Αssociated Press

A wildfire burns a field with olive trees in Vilia area some 60 kilometers (37 miles) northwest of Athens, Greece, Wednesday, Aug. 18, 2021. (AP Photo/Thanassis Stavrakis)

ATHENS - As Prime Minister Kyriakos Mitsotakis said he would not allow development in forests that burned in this summer’s wildfires, his government is moving to legalize buildings unlawfully constructed in woodlands.

An online platform is being set up and will begin in mid-September allowing people who built wherever they wanted in forests in violation of alleged laws to stay there, after pledges by successive governments to stop it and raze them.

There won’t be any penalties for seizing public land, including in forests that are supposed to be protected from development but in some places have been  built up.

Instead, those who broke the law and built there can have the residence legalized by showing proof of an online payment of 250 euros ($296.55) with a copy of their ID or passport, and also an engineer’s statement.

In December, 2018, the then-ruling Radical Left SYRIZA also backed off a vow to demolish unlawful buildings that were blamed for the death toll of 102 people in July 23 wildfires that year, blocking off escape routes to the sea in the village of Mati.

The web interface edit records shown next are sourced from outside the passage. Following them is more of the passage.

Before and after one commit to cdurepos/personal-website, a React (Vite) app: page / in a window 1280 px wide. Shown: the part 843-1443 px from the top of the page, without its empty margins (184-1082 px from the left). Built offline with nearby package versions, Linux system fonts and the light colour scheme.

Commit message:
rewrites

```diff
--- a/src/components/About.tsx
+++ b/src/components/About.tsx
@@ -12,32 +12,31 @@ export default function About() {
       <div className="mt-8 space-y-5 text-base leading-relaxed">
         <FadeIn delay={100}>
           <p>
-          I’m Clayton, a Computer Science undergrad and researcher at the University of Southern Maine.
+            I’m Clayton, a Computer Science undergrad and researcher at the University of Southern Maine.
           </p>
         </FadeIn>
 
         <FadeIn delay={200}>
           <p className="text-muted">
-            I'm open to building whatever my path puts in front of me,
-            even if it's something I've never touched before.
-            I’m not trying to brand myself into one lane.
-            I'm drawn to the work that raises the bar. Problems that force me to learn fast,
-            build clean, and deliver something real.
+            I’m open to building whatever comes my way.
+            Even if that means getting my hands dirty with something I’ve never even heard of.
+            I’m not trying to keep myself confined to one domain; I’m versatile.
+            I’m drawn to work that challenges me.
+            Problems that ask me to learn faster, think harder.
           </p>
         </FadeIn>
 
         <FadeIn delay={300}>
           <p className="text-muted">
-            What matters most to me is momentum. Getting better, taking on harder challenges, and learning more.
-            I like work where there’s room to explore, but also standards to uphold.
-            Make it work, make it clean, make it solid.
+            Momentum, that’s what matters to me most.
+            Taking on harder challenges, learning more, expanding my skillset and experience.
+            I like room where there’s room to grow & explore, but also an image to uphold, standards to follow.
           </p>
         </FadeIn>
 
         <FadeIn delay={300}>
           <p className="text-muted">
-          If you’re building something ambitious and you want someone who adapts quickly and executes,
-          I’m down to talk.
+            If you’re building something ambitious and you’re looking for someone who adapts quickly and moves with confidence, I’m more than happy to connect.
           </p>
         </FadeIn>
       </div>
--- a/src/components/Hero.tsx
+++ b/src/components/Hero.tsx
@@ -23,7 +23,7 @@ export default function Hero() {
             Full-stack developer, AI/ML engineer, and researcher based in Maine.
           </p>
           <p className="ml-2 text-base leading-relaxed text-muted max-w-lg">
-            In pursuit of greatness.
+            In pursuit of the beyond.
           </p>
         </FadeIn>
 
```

Previous governments allowed the practice so as not to lose voters although  unlawful buildings were also blamed for the deaths in floods in towns outside Athens where they blocked gullies and water run-offs and as the state wants to bring in money despite the environmental damage.

The unlawful structures and homes range from tiny cottages to villas on the sea built wherever people can seize the land, including state properties, and are allowed to do so without consequence apart from paying fines or bribing officials.

Then-premier Alexis Tsipras said he would stop unlawful construction after blaming previous governments for a policy of allowing them, then legalizing them with payments of penalties, which he also did.

His government also gave a discount on penalties for homeowners unlawfully building structures, some 20 percent off, instead of tearing them down as promised. They are mostly second residences in unzoned areas, said the business newspaper Naftemporiki.

At that time, figures from Greece’s Technical Chamber of Commerce, which represents building contractors and civil engineers, said there were some 1.073 million wholly or partially illegally built structures.